▸ EXERCISE REQUIREMENTS
Set down, exactly as written, the lines from the top of the data to the line that holds "0.0, 0.9688, 0.4883]]", and omit the pictures.

▸ MATERIAL PROVIDED
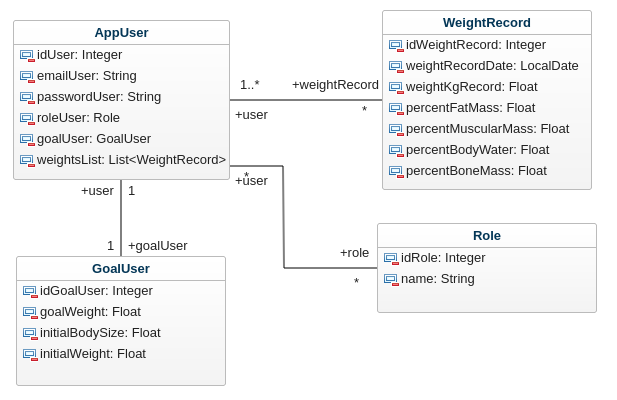
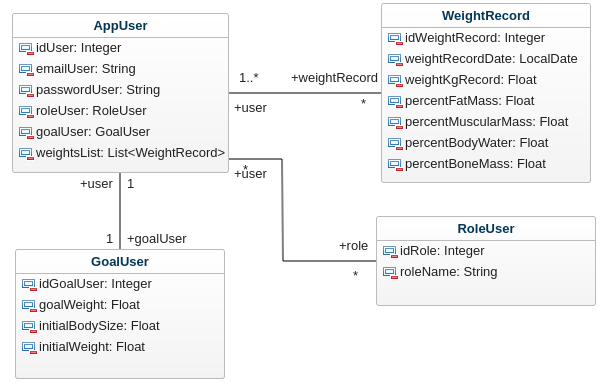
Creating entities class

Changed region(s): [[0.0, 0.0287, 0.9688, 1.0], [0.375, 0.0, 0.9688, 0.4883]]

diff --git a/src/main/java/com/quentingenet/openweighttracker/data/entity/WeightRecord.java b/src/main/java/com/quentingenet/openweighttracker/data/entity/WeightRecord.java
@@ -1,0 +1,82 @@
+package com.quentingenet.openweighttracker.data.entity;
+
+import javax.persistence.*;
+import java.time.LocalDate;
+
+@Entity
+public class WeightRecord {
+    @Id
+    @GeneratedValue(strategy = GenerationType.IDENTITY)
+    @Column(name = "id_weight_record", nullable = false)
+    private Integer idWeightRecord;
+
+    private LocalDate weightRecordDate;
+
+    private Float WeightKgRecord;
+
+    private Float percentFatMass;
+
+    private Float percentMuscularMass;
+
+    private Float percentBodyWater;
+
+    private Float percentBoneMass;
+
+
+    //Getters and setters
+    public Integer getIdWeightRecord() {
+        return idWeightRecord;
+    }
+
+    public void setIdWeightRecord(Integer idWeightRecord) {
+        this.idWeightRecord = idWeightRecord;
+    }
+
+    public LocalDate getWeightRecordDate() {
+        return weightRecordDate;
+    }
+
+    public void setWeightRecordDate(LocalDate weightRecordDate) {
+        this.weightRecordDate = weightRecordDate;
+    }
+
+    public Float getWeightKgRecord() {
+        return WeightKgRecord;
+    }
+
+    public void setWeightKgRecord(Float weightKgRecord) {
+        WeightKgRecord = weightKgRecord;
+    }
+
+    public Float getPercentFatMass() {
+        return percentFatMass;
+    }
+
+    public void setPercentFatMass(Float percentFatMass) {
+        this.percentFatMass = percentFatMass;
+    }
+
+    public Float getPercentMuscularMass() {
+        return percentMuscularMass;
+    }
+
+    public void setPercentMuscularMass(Float percentMuscularMass) {
+        this.percentMuscularMass = percentMuscularMass;
+    }
+
+    public Float getPercentBodyWater() {
+        return percentBodyWater;
+    }
+
+    public void setPercentBodyWater(Float percentBodyWater) {
+        this.percentBodyWater = percentBodyWater;
+    }
+
+    public Float getPercentBoneMass() {
+        return percentBoneMass;
+    }
+
+    public void setPercentBoneMass(Float percentBoneMass) {
+        this.percentBoneMass = percentBoneMass;
+    }
+}

diff --git a/src/main/java/com/quentingenet/openweighttracker/data/entity/AppUser.java b/src/main/java/com/quentingenet/openweighttracker/data/entity/AppUser.java
@@ -1,2 +1,84 @@
-package com.quentingenet.openweighttracker.data.entity;public class AppUser {
+package com.quentingenet.openweighttracker.data.entity;
+
+import javax.persistence.*;
+import javax.validation.constraints.NotBlank;
+import javax.validation.constraints.Size;
+import java.util.List;
+
+@Entity
+public class AppUser {
+
+    @Id
+    @GeneratedValue(strategy = GenerationType.IDENTITY)
+    @Column(name = "id_user", nullable = false)
+    private Integer idUser;
+
+    @NotBlank
+    @Column(name = "email_user")
+    private String emailUser;
+
+    @NotBlank
+    @Size(min = 4, max = 50, message = "Password must have at least 4 characters and maximum 50.")
+    @Column(name = "password_user")
+    private String passwordUser;
+
+    @ManyToOne
+    private RoleUser roleUser;
+
+    @OneToOne
+    private GoalUser goalUser;
+
+
+    private List<WeightRecord> weightsList;
+
+
+    //Getters and setters
+    public Integer getIdUser() {
+        return idUser;
+    }
+
+    public void setIdUser(Integer idAppUser) {
+        this.idUser = idAppUser;
+    }
+
+    public String getEmailUser() {
+        return emailUser;
+    }
+
+    public void setEmailUser(String emailUser) {
+        this.emailUser = emailUser;
+    }
+
+    public String getPasswordUser() {
+        return passwordUser;
+    }
+
+    public void setPasswordUser(String passwordUser) {
+        this.passwordUser = passwordUser;
+    }
+
+    public RoleUser getRoleUser() {
+        return roleUser;
+    }
+
+    public void setRoleUser(RoleUser roleUser) {
+        this.roleUser = roleUser;
+    }
+
+    public GoalUser getGoalUser() {
+        return goalUser;
+    }
+
+    public void setGoalUser(GoalUser goalUser) {
+        this.goalUser = goalUser;
+    }
+
+    public List<WeightRecord> getWeightsList() {
+        return weightsList;
+    }
+
+    public void setWeightsList(List<WeightRecord> weightsList) {
+        this.weightsList = weightsList;
+    }
 }
+

diff --git a/src/main/java/com/quentingenet/openweighttracker/data/entity/GoalUser.java b/src/main/java/com/quentingenet/openweighttracker/data/entity/GoalUser.java
@@ -1,0 +1,51 @@
+package com.quentingenet.openweighttracker.data.entity;
+
+import javax.persistence.*;
+
+@Entity
+public class GoalUser {
+
+    @Id
+    @GeneratedValue(strategy = GenerationType.IDENTITY)
+    @Column(name = "id_goal_user", nullable = false)
+    private Integer idGoalUser;
+
+    private Float goalWeight;
+
+    private Float initialBodySize;
+
+    private Float initialWeight;
+
+    //Getters and setters
+    public Integer getIdGoalUser() {
+        return idGoalUser;
+    }
+
+    public void setIdGoalUser(Integer idGoalUser) {
+        this.idGoalUser = idGoalUser;
+    }
+
+    public Float getGoalWeight() {
+        return goalWeight;
+    }
+
+    public void setGoalWeight(Float goalWeight) {
+        this.goalWeight = goalWeight;
+    }
+
+    public Float getInitialBodySize() {
+        return initialBodySize;
+    }
+
+    public void setInitialBodySize(Float initialBodySize) {
+        this.initialBodySize = initialBodySize;
+    }
+
+    public Float getInitialWeight() {
+        return initialWeight;
+    }
+
+    public void setInitialWeight(Float initialWeight) {
+        this.initialWeight = initialWeight;
+    }
+}

diff --git a/src/main/java/com/quentingenet/openweighttracker/common/ExceptionResolver.java b/src/main/java/com/quentingenet/openweighttracker/common/ExceptionResolver.java
@@ -1,0 +1,29 @@
+package com.quentingenet.openweighttracker.common;
+
+import org.springframework.http.HttpStatus;
+import org.springframework.http.ResponseEntity;
+import org.springframework.validation.FieldError;
+import org.springframework.web.bind.MethodArgumentNotValidException;
+import org.springframework.web.bind.annotation.ControllerAdvice;
+import org.springframework.web.bind.annotation.ExceptionHandler;
+
+import java.util.HashMap;
+import java.util.Map;
+
+@ControllerAdvice
+public class ExceptionResolver {
+
+    @ExceptionHandler
+    public ResponseEntity<?> handleValidationExceptions(
+            MethodArgumentNotValidException ex) {
+        Map<String, String> errors = new HashMap<>();
+        ex.getBindingResult().getAllErrors().forEach((error) -> {
+            String fieldName = ((FieldError) error).getField();
+            String errorMessage = error.getDefaultMessage();
+            errors.put(fieldName, errorMessage);
+        });
+        return new ResponseEntity<>(errors, HttpStatus.BAD_REQUEST);
+    }
+}
+
+

diff --git a/src/main/java/com/quentingenet/openweighttracker/data/entity/RoleUser.java b/src/main/java/com/quentingenet/openweighttracker/data/entity/RoleUser.java
@@ -1,0 +1,31 @@
+package com.quentingenet.openweighttracker.data.entity;
+
+import javax.persistence.*;
+
+@Entity
+public class RoleUser {
+
+    @Id
+    @GeneratedValue(strategy = GenerationType.IDENTITY)
+    @Column(name = "id_role", nullable = false)
+    private Integer idRole;
+
+    private String roleName;
+
+    //Getters and setters
+    public Integer getIdRole() {
+        return idRole;
+    }
+
+    public void setIdRole(Integer idRole) {
+        this.idRole = idRole;
+    }
+
+    public String getRoleName() {
+        return roleName;
+    }
+
+    public void setRoleName(String roleName) {
+        this.roleName = roleName;
+    }
+}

▸ WRITTEN RESPONSE
Creating entities class

Changed region(s): [[0.0, 0.0287, 0.9688, 1.0], [0.375, 0.0, 0.9688, 0.4883]]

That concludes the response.